As I write this column, I’m visiting with my sister through a closed bedroom door. I’ve written about her before — when she went into heart failure shortly after having her fifth baby last June then in the following months when she was diagnosed with thyroid cancer.
Since then, many of you have expressed concern and sent well wishes. I’m grateful for all of you. It’s a blessing to feel support from friends and even strangers during times of suffering.
I wanted to give you an update on her situation and send our gratitude for all of your kindnesses.
Casandra had her thyroid removed in December, and in the process her vocal chords were paralyzed. She’s had some movement return in one vocal chord, allowing her to speak again. She still wheezes from lack of airflow because the vocal chords can’t expand to allow air into her lungs.
But she’s never complained about that. She’s happy with her progress.

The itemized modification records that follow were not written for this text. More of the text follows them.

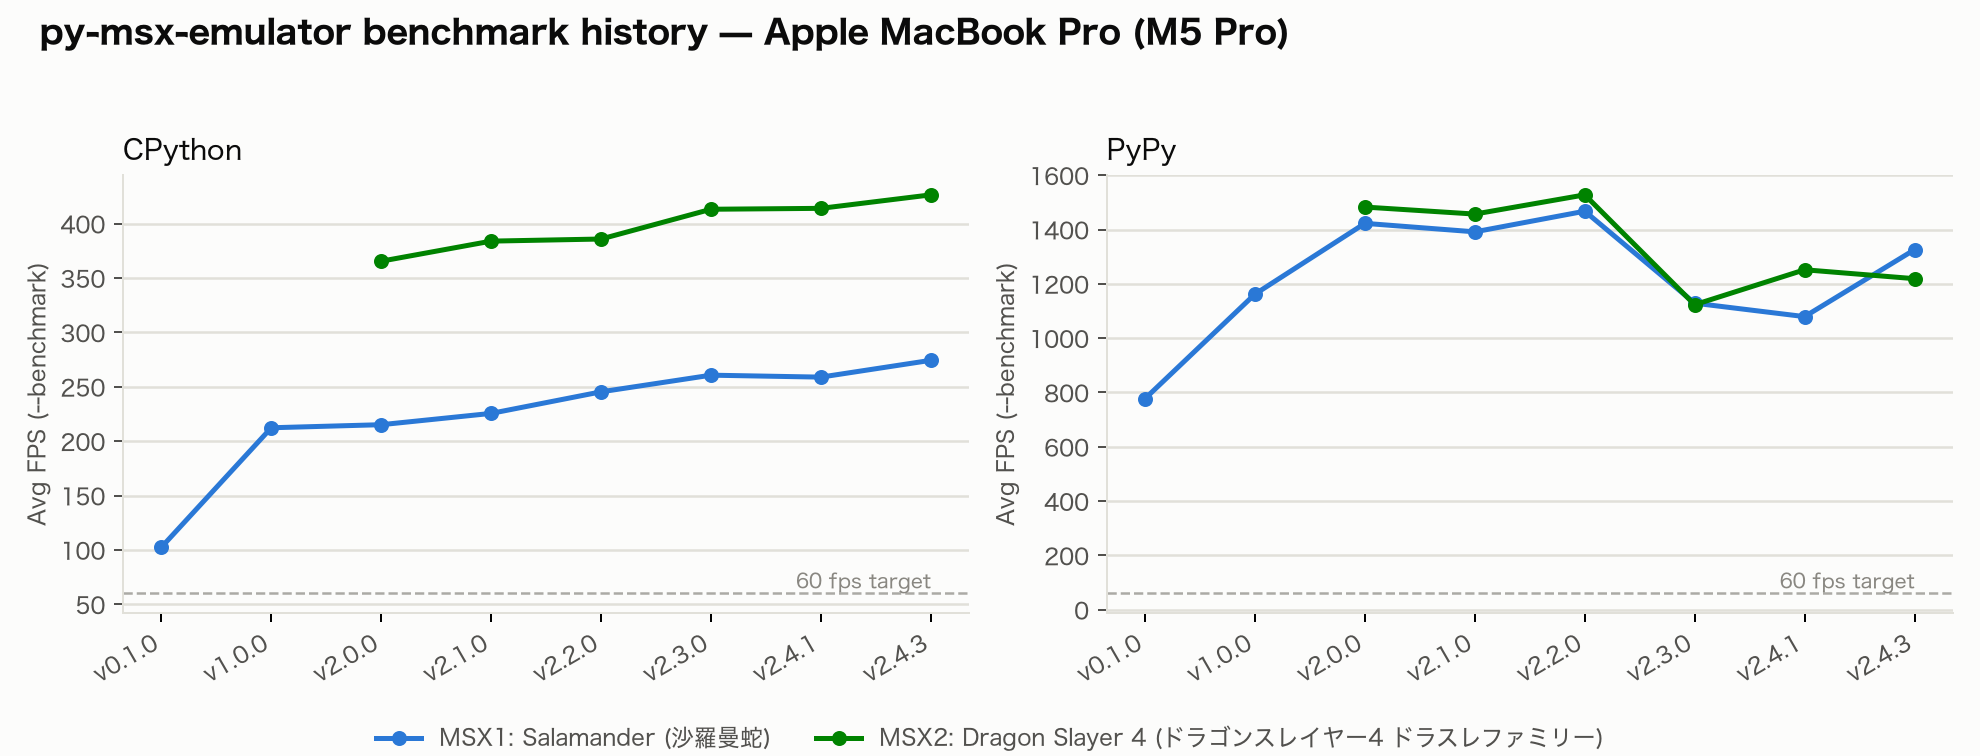
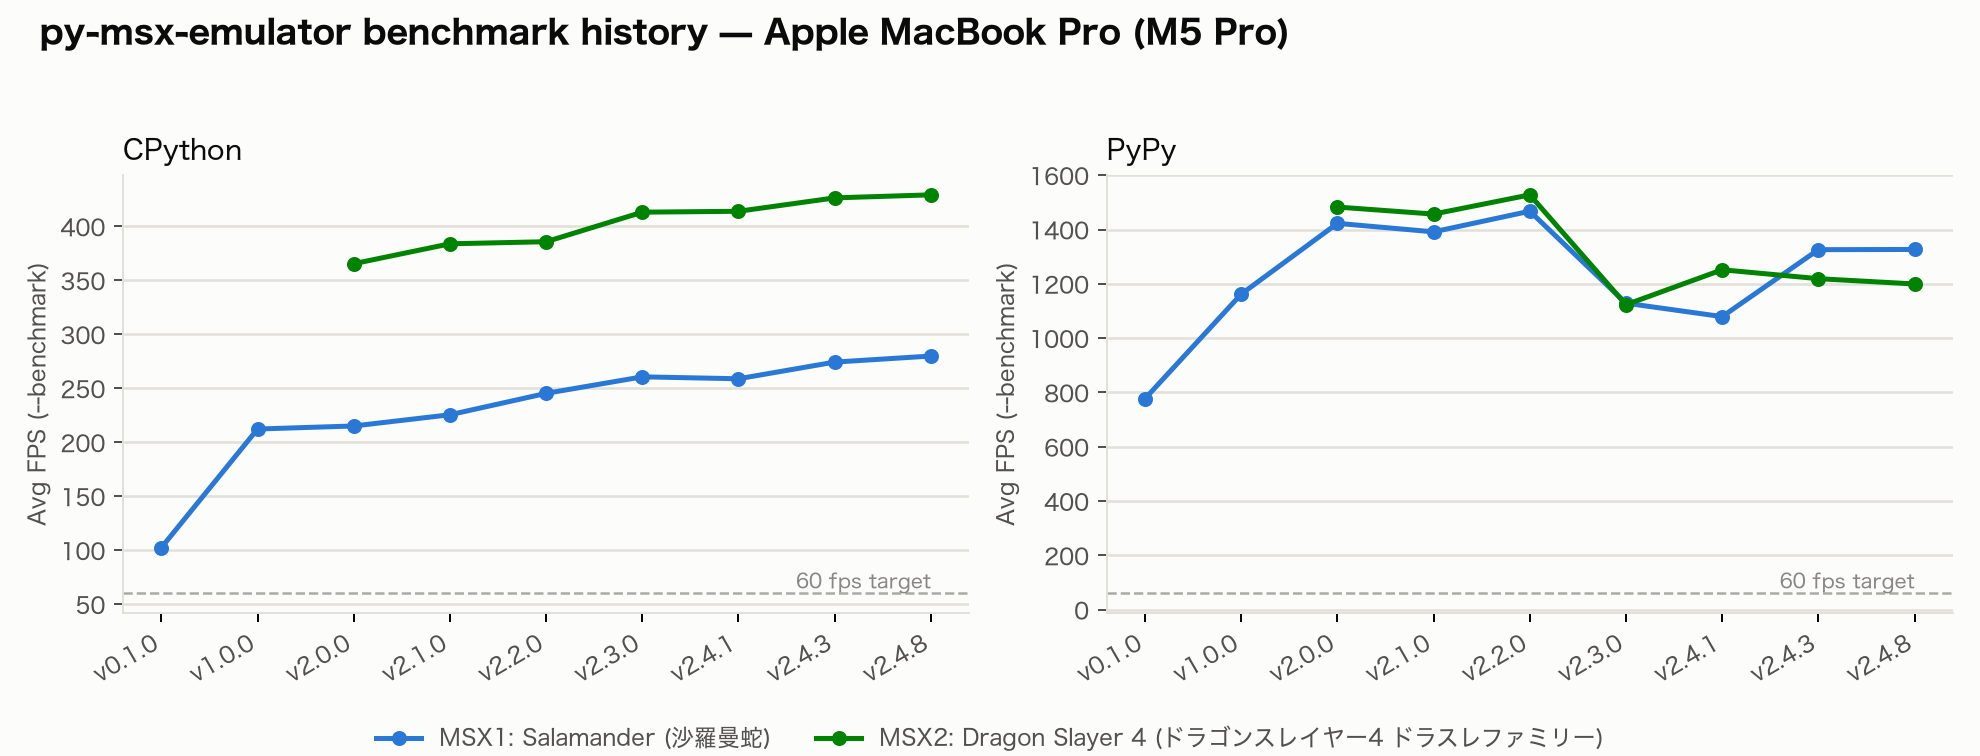
docs(readme): add v2.4.8 history, bump test count to 1740
Bump test count to 1740 and set pyproject's version to 2.4.8 (it had
been left at the initial 0.1.0 and did not track the released version
at all). Re-measure avg FPS on both benchmark platforms after the
render-frame-at-vblank change and regenerate the benchmark-history
charts through v2.4.8 with scripts/plot_benchmark_history.py.

diff --git a/README.md b/README.md
@@ -5,7 +5,7 @@ by machine-readable component specifications.
 
 ![Python](https://img.shields.io/badge/python-3.10%2B-blue)
 ![License](https://img.shields.io/badge/license-MIT-green)
-![Tests](https://img.shields.io/badge/tests-1737%20passing-brightgreen)
+![Tests](https://img.shields.io/badge/tests-1740%20passing-brightgreen)
 
 [日本語版 README はこちら](README_ja.md)
 
@@ -351,19 +351,19 @@ score.
 
 | Platform | Runtime | Game | Avg FPS (`--benchmark`) | vs. 60 fps target |
 | --- | --- | --- | --- | --- |
-| Apple MacBook Pro (M5 Pro) | CPython 3.12.13 | MSX1: Salamander (KonamiSCC) | 274.32 | ~4.6× |
-| Apple MacBook Pro (M5 Pro) | CPython 3.12.13 | MSX2: Dragon Slayer 4 (ASCII8) | 426.45 | ~7.1× |
-| Apple MacBook Pro (M5 Pro) | PyPy 7.3.19 (Python 3.10.16) | MSX1: Salamander (KonamiSCC) | 1325.83 | ~22.1× |
-| Apple MacBook Pro (M5 Pro) | PyPy 7.3.19 (Python 3.10.16) | MSX2: Dragon Slayer 4 (ASCII8) | 1219.03 | ~20.3× |
-| Raspberry Pi 5 | CPython 3.12.13 | MSX1: Salamander (KonamiSCC) | 71.61 | ~1.2× |
-| Raspberry Pi 5 | CPython 3.12.13 | MSX2: Dragon Slayer 4 (ASCII8) | 108.23 | ~1.8× |
-| Raspberry Pi 5 | PyPy 7.3.19 (Python 3.10.16) | MSX1: Salamander (KonamiSCC) | 297.14 | ~5.0× |
-| Raspberry Pi 5 | PyPy 7.3.19 (Python 3.10.16) | MSX2: Dragon Slayer 4 (ASCII8) | 306.94 | ~5.1× |
+| Apple MacBook Pro (M5 Pro) | CPython 3.12.13 | MSX1: Salamander (KonamiSCC) | 279.93 | ~4.7× |
+| Apple MacBook Pro (M5 Pro) | CPython 3.12.13 | MSX2: Dragon Slayer 4 (ASCII8) | 429.26 | ~7.2× |
+| Apple MacBook Pro (M5 Pro) | PyPy 7.3.19 (Python 3.10.16) | MSX1: Salamander (KonamiSCC) | 1326.61 | ~22.1× |
+| Apple MacBook Pro (M5 Pro) | PyPy 7.3.19 (Python 3.10.16) | MSX2: Dragon Slayer 4 (ASCII8) | 1199.55 | ~20.0× |
+| Raspberry Pi 5 | CPython 3.12.13 | MSX1: Salamander (KonamiSCC) | 72.55 | ~1.2× |
+| Raspberry Pi 5 | CPython 3.12.13 | MSX2: Dragon Slayer 4 (ASCII8) | 108.13 | ~1.8× |
+| Raspberry Pi 5 | PyPy 7.3.19 (Python 3.10.16) | MSX1: Salamander (KonamiSCC) | 294.67 | ~4.9× |
+| Raspberry Pi 5 | PyPy 7.3.19 (Python 3.10.16) | MSX2: Dragon Slayer 4 (ASCII8) | 299.99 | ~5.0× |
 
 Every combination tested clears the raw 60 fps target. The tightest margin is
 Raspberry Pi 5 with CPython running Salamander (MSX1, KonamiSCC mapper — the
 heaviest rendering/audio load among the target titles) at ~1.2×; PyPy raises the
-same case to ~5.0×. On hardware weaker than a Raspberry Pi 5, or under a heavier
+same case to ~4.9×. On hardware weaker than a Raspberry Pi 5, or under a heavier
 title, a run can still drop below 60 fps — in which case the game runs in slow
 motion at a rate proportional to the achieved frame rate, and audio degrades
 (clicks or silence) because samples are generated per-frame while the audio
@@ -379,7 +379,7 @@ PyPy figures as broadly indicative rather than exact.
 
 ### Benchmark history
 
-Avg FPS (`--benchmark`) from v0.1.0 through v2.4.3, per platform and runtime:
+Avg FPS (`--benchmark`) from v0.1.0 through v2.4.8, per platform and runtime:
 
 ![Benchmark history on Apple MacBook Pro (M5 Pro)](assets/bench-history-m5pro.png)
 
@@ -827,7 +827,7 @@ their device YAML are skipped at load time with a warning.
 
 ## Running tests
 
-The test suite covers all major components with 1737 tests spanning unit tests
+The test suite covers all major components with 1740 tests spanning unit tests
 for individual opcodes and hardware registers, integration tests that wire
 multiple components together, and scenario-level tests whose conditions are
 derived directly from the component specs.
@@ -889,7 +889,7 @@ py-msx-emulator/
 ├── saves/                 # Save states and screenshots (created at runtime)
 ├── openspec/
 │   └── specs/             # Component specifications (not included in the public repository)
-├── tests/                 # Test suite — 1737 tests
+├── tests/                 # Test suite — 1740 tests
 ├── requirements.txt       # Runtime dependencies
 ├── requirements-dev.txt   # Development dependencies
 └── pyproject.toml         # Project metadata and tool configuration
@@ -950,6 +950,7 @@ MIT — see [LICENSE](LICENSE).
 
 ## History
 
+- **v2.4.8** (2026-08-08) — Render V9938 frames at the start of vertical blanking instead of after the whole scanline loop. The VBlank IRQ is raised from within that loop, so the renderer previously read VRAM the game's VBlank ISR had already rewritten — sprite attributes and name tables appeared one frame early while display registers came from the correct frame-start snapshot. The visible result was a one-frame tear on titles that update VRAM and a display register in the same ISR (e.g. one-dot sprite jitter, and a seven-dot jump on 8-dot boundaries, with R#18 fine horizontal scrolling). MSX1/TMS9918A machines are unaffected. Also fix Ctrl-C during the active display falling through into the VBlank segment instead of ending the frame, and speed up the debugger's per-instruction loop by ~9%.
 - **v2.4.7** (2026-08-05) — Extend `py_emulator.yaml`: add `slot2`/`mapper2` (slot 2 cartridge defaults) and `frame_skip` (`auto`/`none` toggle) config keys, resolved with the same built-in-default < config < CLI precedence as `mapper`/`speed`/`fmpac`; add a `keyboard_joystick.buttons` section that lets each Joy1 keyboard-emulation function (`up`/`down`/`left`/`right`/`trigger_a`/`trigger_b`) be bound to a single key, replacing that function's built-in default key(s).
 - **v2.4.6** (2026-08-05) — Add support for the `GameMaster2` ROM database mapper type (a new `GameMaster2Mapper`: Konami-style 128 KB ROM with 8 KB battery-backed SRAM, each bank register selecting a ROM page or a 4 KB SRAM half mirrored across the 8 KB window, SRAM writable at 0xB000–0xBFFF). Reconcile `--mapper`/config `mapper:` accepted names with the loader's supported set (previously missing `Page2`/`0x4000`/`0x8000`/`KoeiSRAM32`).
 - **v2.4.5** (2026-08-04) — Add support for four previously-unsupported ROM database mapper types: `Page2`/`0x4000`/`0x8000` (a new `FixedPageMapper`: ROM visible only at a fixed base address, rest of the cartridge region open bus) and `KoeiSRAM32` (a new `KoeiSRAM32Mapper`: ASCII8 with 32 KB battery-backed SRAM, extending the SRAM-selectable window set to include 0x4000).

This week, she received her radioactive iodine treatment to kill off any remaining cancer. Following a two-week special diet, she got her treatment Wednesday. That means she has to stay in quarantine for 48 hours, then she can only be within six feet of adults — no children — for a week.
That brings us to now.
She’s radioactive and a little lonely. She sits alone on a cot in my mom’s spare bedroom all day and all night until the toxic chemicals run their course.
So we’re talking through the door.
And the topic has turned to darkness. How we always use expressions, like “come into the light,” and “shed light on it.”
Sunlight is a metaphor for happiness.
But there’s no escaping darkness, and while we shouldn’t plan on living in the gloom, there are lessons to be learned there.
Sometimes we try so hard to avoid feeling malaise we miss the insight and personal growth that only comes through times of great hardship.
We realize during those times what’s most important in our lives. We strengthen our relationship with deity. And we find out who we are, deep down in our core.
This darkness has tested and fortified our faith, our patience and love. And through it all, her baby, Maggie Lou, has shined as a beacon, proving that hope and laughter — and chubby little legs — can break through any clouds of woe.
Throughout this past year and a half, the joy has eclipsed the heartache, there has been wisdom in the darkness.
But, truth be told, I’m hoping and praying this is the final stage in her recovery, that her health will be restored. I’m ready for sunlight.
Teri Vance is a journalist, freelance writer and native Nevadan. Contact her with column ideas at firstname.lastname@example.org.